- [Work order] Scan the entries for lines with the word "come" and copy those lines.

- [Dataset entries]
★ ★ ★ ★ ★ ★ ★

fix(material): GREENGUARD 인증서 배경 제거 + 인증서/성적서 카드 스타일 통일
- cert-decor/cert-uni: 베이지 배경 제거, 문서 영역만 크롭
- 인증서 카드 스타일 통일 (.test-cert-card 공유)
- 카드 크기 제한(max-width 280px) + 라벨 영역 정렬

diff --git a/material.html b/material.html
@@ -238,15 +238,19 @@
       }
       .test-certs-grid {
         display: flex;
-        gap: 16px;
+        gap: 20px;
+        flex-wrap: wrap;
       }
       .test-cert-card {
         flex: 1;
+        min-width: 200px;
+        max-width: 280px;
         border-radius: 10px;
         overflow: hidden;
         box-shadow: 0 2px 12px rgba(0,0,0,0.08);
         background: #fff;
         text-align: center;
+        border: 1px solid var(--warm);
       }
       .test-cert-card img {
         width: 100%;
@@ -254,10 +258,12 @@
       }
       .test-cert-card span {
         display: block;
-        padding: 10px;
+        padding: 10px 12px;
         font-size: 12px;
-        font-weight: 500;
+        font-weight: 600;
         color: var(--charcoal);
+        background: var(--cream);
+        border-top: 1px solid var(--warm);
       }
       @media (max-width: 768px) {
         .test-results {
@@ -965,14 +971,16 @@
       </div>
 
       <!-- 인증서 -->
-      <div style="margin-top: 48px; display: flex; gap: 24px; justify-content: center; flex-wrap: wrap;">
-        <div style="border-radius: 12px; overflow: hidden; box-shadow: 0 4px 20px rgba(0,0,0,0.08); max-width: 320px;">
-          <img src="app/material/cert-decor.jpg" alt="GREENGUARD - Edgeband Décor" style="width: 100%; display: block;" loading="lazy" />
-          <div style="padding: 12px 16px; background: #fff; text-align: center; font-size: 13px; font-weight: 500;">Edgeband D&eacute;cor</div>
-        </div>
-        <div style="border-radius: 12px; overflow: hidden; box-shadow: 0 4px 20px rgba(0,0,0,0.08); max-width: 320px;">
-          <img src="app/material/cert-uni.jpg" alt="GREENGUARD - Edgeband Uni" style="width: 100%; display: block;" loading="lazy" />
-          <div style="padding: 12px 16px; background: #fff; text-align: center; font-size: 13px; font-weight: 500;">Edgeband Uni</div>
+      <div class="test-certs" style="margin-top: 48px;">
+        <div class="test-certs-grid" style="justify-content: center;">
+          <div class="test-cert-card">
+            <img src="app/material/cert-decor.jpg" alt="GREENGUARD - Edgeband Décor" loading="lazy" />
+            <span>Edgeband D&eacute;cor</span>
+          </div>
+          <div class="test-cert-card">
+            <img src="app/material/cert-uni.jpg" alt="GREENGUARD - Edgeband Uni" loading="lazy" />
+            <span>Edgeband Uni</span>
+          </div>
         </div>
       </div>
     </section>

★ ★ ★ ★ ★ ★ ★

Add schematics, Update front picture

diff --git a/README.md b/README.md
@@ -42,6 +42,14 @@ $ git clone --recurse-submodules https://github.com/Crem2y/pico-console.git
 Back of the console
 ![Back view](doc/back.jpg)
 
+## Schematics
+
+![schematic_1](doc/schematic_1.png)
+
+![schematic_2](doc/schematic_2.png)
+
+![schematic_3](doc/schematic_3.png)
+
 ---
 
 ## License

★ ★ ★ ★ ★ ★ ★

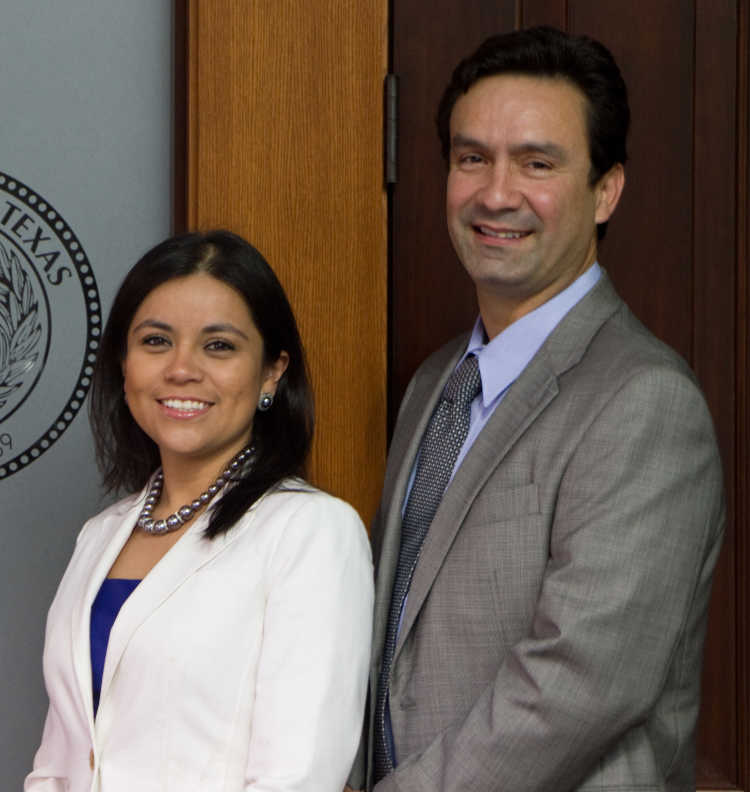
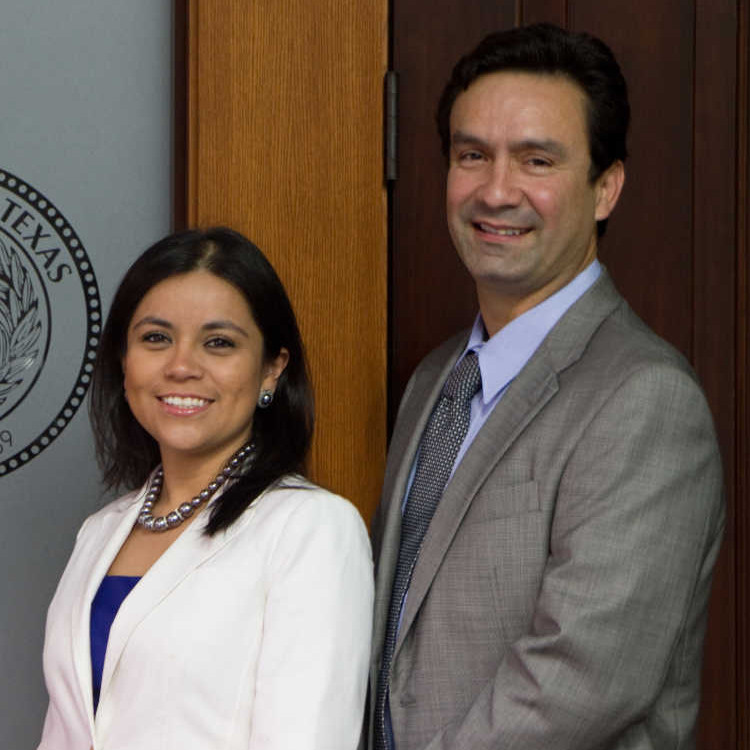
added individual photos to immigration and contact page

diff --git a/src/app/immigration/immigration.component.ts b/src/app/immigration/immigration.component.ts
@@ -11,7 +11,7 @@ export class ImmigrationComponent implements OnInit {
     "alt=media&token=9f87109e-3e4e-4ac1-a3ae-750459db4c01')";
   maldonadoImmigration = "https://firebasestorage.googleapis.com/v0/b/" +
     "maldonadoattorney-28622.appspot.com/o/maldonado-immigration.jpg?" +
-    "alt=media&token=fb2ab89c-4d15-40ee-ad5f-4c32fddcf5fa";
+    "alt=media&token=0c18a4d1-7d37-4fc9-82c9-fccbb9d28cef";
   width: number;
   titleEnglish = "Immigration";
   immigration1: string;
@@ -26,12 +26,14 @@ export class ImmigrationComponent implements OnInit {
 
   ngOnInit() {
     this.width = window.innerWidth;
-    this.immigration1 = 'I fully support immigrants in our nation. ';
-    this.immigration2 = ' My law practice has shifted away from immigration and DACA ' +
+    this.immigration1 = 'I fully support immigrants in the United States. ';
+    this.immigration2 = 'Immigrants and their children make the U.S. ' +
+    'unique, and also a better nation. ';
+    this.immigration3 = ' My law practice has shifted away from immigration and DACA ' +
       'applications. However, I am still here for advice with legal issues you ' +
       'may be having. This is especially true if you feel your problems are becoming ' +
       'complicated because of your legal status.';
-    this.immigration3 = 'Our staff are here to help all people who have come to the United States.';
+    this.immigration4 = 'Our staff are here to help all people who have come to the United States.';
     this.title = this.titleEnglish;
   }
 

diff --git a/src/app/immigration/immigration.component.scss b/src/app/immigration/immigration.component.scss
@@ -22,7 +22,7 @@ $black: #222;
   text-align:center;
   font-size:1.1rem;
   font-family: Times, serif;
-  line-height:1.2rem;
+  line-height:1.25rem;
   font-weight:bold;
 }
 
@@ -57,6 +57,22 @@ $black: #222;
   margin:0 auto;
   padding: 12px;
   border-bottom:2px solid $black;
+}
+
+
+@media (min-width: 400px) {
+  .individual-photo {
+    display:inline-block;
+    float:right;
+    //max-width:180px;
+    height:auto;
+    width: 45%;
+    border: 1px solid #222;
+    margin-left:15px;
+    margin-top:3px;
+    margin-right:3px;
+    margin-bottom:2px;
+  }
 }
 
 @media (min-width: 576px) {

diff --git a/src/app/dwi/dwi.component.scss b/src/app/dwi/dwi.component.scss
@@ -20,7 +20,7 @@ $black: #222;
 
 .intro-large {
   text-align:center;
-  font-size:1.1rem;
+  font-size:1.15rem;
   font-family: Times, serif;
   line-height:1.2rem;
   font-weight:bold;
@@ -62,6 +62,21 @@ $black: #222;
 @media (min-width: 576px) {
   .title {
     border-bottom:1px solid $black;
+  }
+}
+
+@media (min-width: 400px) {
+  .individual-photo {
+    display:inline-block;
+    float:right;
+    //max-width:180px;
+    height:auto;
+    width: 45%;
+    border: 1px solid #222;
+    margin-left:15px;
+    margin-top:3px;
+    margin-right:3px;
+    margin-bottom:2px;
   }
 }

★ ★ ★ ★ ★ ★ ★

- [Result for this task]
-    this.immigration3 = 'Our staff are here to help all people who have come to the United States.';
+    this.immigration4 = 'Our staff are here to help all people who have come to the United States.';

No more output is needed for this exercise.